Tacit’s WAFS product, Ishared, allows branch offices to eliminate their e-mail and file servers by consolidating them in the data center. Packeteer’s WAN optimization product, PacketShaper, allows organizations to manage their WAN traffic, compress data, and acceleration applications over TCP/IP links.
The companies already had a strategic alliance that consisted of joint development/sales/marketing, certified interoperability as well as a cooperative support agreement.
“The end-user community was saying that WAFS was necessary, but not sufficient,” according to Arun Taneja, founder and consulting analyst with the Taneja Group (which coined the term “WAFS”).

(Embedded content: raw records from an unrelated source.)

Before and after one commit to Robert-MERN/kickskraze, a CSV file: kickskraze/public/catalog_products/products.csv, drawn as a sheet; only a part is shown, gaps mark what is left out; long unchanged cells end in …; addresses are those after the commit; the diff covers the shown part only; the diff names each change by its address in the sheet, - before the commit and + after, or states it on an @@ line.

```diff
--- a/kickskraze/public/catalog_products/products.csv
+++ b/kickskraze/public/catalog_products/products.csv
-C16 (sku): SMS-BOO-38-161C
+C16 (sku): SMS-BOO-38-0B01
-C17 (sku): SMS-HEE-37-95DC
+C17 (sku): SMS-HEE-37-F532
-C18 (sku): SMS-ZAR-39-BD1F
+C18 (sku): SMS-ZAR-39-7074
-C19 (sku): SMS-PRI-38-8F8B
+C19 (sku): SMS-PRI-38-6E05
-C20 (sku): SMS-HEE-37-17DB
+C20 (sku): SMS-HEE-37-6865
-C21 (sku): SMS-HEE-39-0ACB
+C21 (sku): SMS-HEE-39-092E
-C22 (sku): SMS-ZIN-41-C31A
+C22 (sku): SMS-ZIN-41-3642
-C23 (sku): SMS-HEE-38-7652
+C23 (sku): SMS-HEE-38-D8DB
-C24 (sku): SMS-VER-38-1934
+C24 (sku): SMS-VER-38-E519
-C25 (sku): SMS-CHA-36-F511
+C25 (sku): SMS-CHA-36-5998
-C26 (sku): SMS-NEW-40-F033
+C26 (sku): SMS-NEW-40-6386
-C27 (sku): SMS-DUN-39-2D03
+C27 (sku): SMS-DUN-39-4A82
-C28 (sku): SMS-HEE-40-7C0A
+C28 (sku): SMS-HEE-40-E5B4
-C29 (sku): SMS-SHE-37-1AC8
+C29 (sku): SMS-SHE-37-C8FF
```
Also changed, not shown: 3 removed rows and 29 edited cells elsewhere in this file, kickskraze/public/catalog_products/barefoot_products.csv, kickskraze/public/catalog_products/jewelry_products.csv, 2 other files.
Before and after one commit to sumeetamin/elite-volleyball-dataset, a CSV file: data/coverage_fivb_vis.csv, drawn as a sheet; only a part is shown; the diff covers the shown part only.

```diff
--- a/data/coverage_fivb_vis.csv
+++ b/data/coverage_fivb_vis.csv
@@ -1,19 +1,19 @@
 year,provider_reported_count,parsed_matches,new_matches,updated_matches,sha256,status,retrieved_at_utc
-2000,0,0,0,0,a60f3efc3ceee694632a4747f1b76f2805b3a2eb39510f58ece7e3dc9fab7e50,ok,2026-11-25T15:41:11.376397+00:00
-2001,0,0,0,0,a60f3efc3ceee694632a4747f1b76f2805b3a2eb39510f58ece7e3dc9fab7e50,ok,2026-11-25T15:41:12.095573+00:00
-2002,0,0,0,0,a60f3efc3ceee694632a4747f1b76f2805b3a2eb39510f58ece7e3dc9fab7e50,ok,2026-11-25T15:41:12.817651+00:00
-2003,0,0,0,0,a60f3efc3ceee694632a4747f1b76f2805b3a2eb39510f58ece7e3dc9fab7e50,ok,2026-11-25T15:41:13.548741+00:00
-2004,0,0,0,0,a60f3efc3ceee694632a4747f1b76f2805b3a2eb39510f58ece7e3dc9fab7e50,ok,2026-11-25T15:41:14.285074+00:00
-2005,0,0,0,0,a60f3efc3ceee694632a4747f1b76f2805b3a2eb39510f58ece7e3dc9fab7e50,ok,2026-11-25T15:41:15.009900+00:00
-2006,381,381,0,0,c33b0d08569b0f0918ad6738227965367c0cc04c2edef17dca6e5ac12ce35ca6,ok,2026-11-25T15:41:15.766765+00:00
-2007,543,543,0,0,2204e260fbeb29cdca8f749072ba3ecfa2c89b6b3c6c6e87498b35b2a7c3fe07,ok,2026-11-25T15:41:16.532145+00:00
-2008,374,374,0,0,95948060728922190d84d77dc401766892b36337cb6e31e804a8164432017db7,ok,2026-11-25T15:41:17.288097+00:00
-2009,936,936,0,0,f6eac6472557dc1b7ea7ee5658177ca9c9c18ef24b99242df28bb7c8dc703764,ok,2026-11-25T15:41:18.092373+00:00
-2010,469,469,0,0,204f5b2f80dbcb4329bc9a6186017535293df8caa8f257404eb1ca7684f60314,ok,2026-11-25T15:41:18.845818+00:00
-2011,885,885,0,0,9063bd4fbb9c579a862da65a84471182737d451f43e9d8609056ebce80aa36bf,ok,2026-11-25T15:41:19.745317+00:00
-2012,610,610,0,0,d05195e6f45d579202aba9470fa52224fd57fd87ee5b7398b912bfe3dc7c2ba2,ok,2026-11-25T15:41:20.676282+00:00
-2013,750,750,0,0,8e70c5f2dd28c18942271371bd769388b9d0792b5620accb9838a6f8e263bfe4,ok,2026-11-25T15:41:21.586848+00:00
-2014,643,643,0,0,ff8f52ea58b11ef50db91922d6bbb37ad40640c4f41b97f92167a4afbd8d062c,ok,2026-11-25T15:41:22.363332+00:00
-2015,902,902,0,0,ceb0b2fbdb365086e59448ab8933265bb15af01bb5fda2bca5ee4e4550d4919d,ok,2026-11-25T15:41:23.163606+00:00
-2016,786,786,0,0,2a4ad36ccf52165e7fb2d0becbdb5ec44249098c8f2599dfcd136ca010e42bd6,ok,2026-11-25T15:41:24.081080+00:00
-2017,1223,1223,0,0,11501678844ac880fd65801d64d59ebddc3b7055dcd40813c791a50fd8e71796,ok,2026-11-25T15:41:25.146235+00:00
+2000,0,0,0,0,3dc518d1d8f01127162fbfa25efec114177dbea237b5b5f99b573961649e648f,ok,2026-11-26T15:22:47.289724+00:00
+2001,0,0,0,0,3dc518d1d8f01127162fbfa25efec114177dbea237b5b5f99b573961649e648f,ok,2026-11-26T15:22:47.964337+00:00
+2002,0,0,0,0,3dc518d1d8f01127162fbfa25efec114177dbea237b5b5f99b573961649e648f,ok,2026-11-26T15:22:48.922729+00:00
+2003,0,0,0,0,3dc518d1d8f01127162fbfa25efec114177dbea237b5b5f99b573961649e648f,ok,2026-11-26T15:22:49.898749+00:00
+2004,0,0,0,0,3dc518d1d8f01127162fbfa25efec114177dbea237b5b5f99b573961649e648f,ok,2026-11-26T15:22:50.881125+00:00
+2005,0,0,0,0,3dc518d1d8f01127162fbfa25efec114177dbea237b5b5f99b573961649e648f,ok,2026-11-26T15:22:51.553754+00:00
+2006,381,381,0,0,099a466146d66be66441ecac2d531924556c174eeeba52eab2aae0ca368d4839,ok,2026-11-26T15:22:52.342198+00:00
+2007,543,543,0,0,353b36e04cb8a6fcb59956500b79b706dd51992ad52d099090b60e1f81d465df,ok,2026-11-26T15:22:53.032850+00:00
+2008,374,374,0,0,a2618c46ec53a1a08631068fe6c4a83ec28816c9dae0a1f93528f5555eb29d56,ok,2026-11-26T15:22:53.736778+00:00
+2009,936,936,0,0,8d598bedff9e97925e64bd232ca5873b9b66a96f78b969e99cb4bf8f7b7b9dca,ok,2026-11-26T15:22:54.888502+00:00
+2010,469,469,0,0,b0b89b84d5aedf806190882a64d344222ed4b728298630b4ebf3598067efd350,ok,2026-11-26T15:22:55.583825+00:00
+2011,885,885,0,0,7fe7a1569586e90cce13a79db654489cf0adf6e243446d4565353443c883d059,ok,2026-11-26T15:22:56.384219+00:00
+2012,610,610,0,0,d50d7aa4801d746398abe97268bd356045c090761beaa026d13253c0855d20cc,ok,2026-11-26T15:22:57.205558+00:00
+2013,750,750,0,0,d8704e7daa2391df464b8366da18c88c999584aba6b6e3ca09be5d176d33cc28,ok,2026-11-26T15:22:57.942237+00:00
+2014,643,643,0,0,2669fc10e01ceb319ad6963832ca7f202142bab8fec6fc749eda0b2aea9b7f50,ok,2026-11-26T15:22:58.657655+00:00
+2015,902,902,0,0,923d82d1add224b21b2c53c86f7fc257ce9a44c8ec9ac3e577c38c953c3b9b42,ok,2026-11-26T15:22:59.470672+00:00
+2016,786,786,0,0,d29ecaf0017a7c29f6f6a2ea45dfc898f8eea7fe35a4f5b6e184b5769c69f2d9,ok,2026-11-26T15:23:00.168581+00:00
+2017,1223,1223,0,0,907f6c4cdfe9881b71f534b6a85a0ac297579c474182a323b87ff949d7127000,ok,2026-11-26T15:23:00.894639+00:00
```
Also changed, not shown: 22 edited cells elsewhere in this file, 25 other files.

“Remote offices have more than just file servers. They have e-mail servers, Exchange servers, and a variety of other applications that need to be accelerated,” he adds.
Earlier this year, Tacit added its own WAN optimization feature, ARC, to its Ishared 3.0 WAFS software and appliance, which Packeteer considers complementary to its own WAN optimization technology (see “Tacit combines WAFS and WAN optimization,” InfoStor, May 2006, p. 14). Tacit’s WAN optimization technology is one of the reasons Packeteer pursued the acquisition, according to Mark Urban, director of product marketing for Packeteer.
“There is some overlap between the two technologies in TCP acceleration and compression, but Tacit’s data-reduction dictionary is disk-based and Packeteer’s is RAM-based,” says Urban. “The disk-based dictionary is a good complement to ours for very large types of bulk data transfers and data with very large patterns that can be matched and need hard disk space in order to provide good results.”
PacketShaper and Ishared will remain separate products in the short term, with the first priority being a central management console for customers that want to use both solutions. Further down the line, Packeteer will modularize the software on appliances and customize it for specific sites.
“The Tacit Ishared product is particularly useful for collaborative file environments and server consolidation, while Packeteer’s products have been used mostly in transactional applications, recreational traffic, and voice-over-IP applications,” says Urban.
Along with Tacit’s technology, its partnerships made it attractive to Packeteer. For example, Tacit had an OEM reseller agreement with Brocade, which sells Tacit’s WAFS products under Brocade’s Tapestry umbrella. Brocade is now Packeteer’s exclusive OEM distributor for WAFS products.
Packeteer also intends to leverage Tacit’s existing partnership with Microsoft to combine Windows-based WAFS with Microsoft’s storage technologies in Windows Server 2003 and Windows Storage Server 2003. Similarly, Urban says Packeteer plans to continue working with Softricity, which Tacit partnered with in November 2005.
Packeteer joins other vendors combining WAFS and WAN optimization (sometimes referred to as WAN acceleration), including Cisco, Expand Networks, Juniper, Riverbed, McData (a Riverbed OEM), and Signiant. Expand Networks OEMs its WAFS offering from DiskSites. Other representative WAFS vendors include F5 and Availl. Other WAN optimization vendors include BlueCoat, Certeon, Ciena, Citrix, Coyote Point Systems, and Silver Peak.